- About this task:
Whenever a line in the records below holds the string "sketch", include it in the count, and state the number alone.

- Study material:
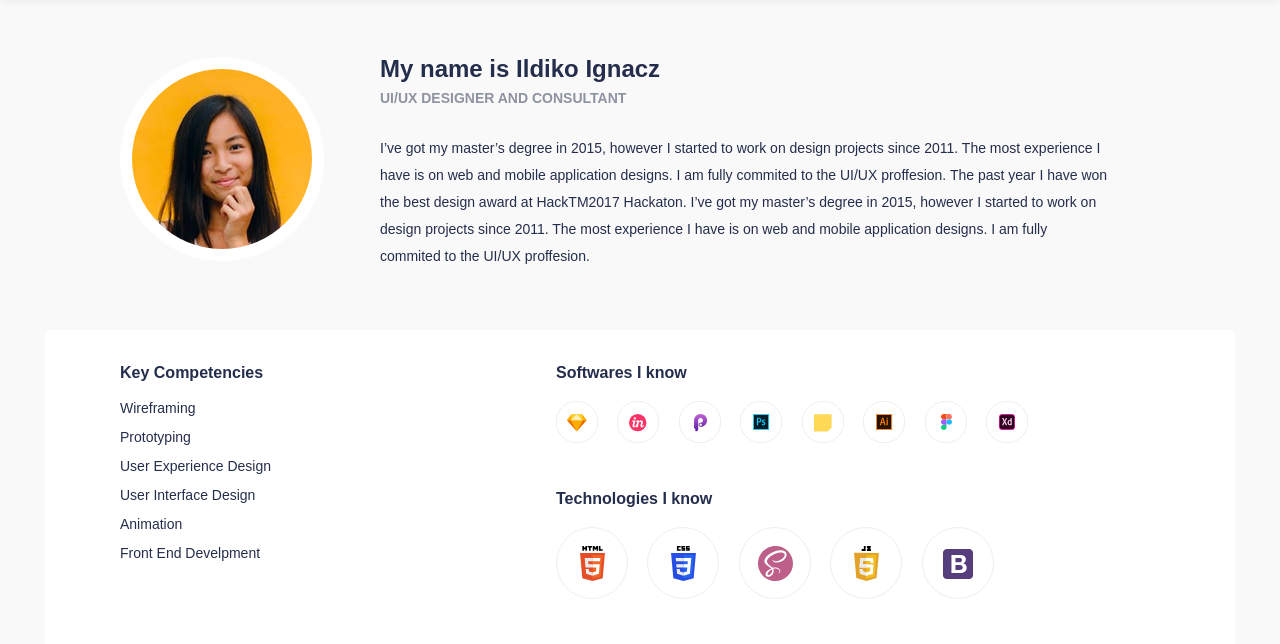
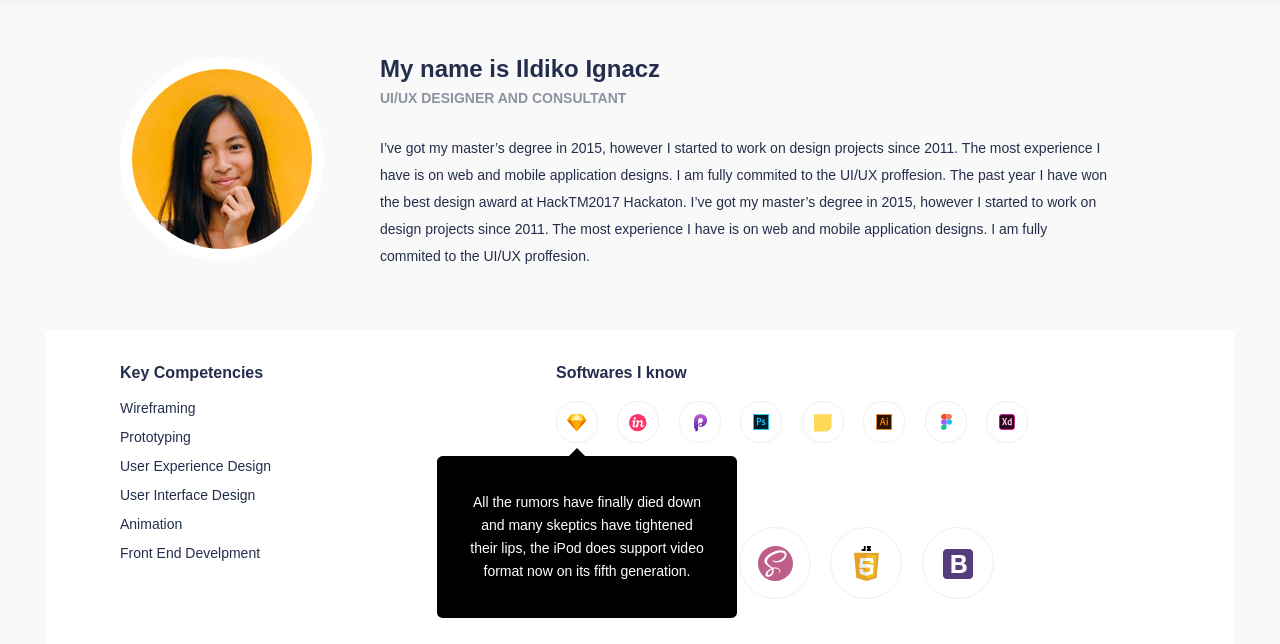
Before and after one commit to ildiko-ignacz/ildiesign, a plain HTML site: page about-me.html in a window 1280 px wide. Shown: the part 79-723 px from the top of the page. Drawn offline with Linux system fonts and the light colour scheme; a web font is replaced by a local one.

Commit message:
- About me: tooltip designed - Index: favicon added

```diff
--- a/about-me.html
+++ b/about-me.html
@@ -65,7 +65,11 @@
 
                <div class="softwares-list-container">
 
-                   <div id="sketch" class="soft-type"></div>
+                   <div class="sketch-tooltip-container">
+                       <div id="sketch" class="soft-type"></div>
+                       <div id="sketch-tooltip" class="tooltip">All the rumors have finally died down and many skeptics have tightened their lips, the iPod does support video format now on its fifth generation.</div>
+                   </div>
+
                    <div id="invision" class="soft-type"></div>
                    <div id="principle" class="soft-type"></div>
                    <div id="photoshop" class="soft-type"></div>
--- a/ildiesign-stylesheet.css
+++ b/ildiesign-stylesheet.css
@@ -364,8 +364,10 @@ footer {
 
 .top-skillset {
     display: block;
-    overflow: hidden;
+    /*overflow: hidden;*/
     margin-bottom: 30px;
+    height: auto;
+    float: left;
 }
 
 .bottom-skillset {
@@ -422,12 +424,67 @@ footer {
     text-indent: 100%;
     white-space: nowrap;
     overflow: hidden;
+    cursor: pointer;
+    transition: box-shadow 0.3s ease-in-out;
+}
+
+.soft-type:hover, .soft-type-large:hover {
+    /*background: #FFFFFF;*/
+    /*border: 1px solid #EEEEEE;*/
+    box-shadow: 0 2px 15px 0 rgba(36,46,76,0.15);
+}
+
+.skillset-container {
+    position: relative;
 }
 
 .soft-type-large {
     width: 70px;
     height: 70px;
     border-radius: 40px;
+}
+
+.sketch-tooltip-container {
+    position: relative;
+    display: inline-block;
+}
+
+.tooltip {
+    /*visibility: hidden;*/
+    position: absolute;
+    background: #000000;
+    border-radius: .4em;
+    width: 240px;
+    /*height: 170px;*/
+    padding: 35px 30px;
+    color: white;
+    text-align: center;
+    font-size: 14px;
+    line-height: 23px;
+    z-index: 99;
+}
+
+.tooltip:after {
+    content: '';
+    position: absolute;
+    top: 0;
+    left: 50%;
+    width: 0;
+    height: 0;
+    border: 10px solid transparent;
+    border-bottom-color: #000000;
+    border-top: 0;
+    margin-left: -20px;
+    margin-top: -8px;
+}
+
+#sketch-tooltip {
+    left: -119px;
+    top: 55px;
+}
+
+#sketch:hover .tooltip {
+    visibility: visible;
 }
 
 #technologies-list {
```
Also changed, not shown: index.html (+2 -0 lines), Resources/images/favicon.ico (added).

- Solution to this exercise:
7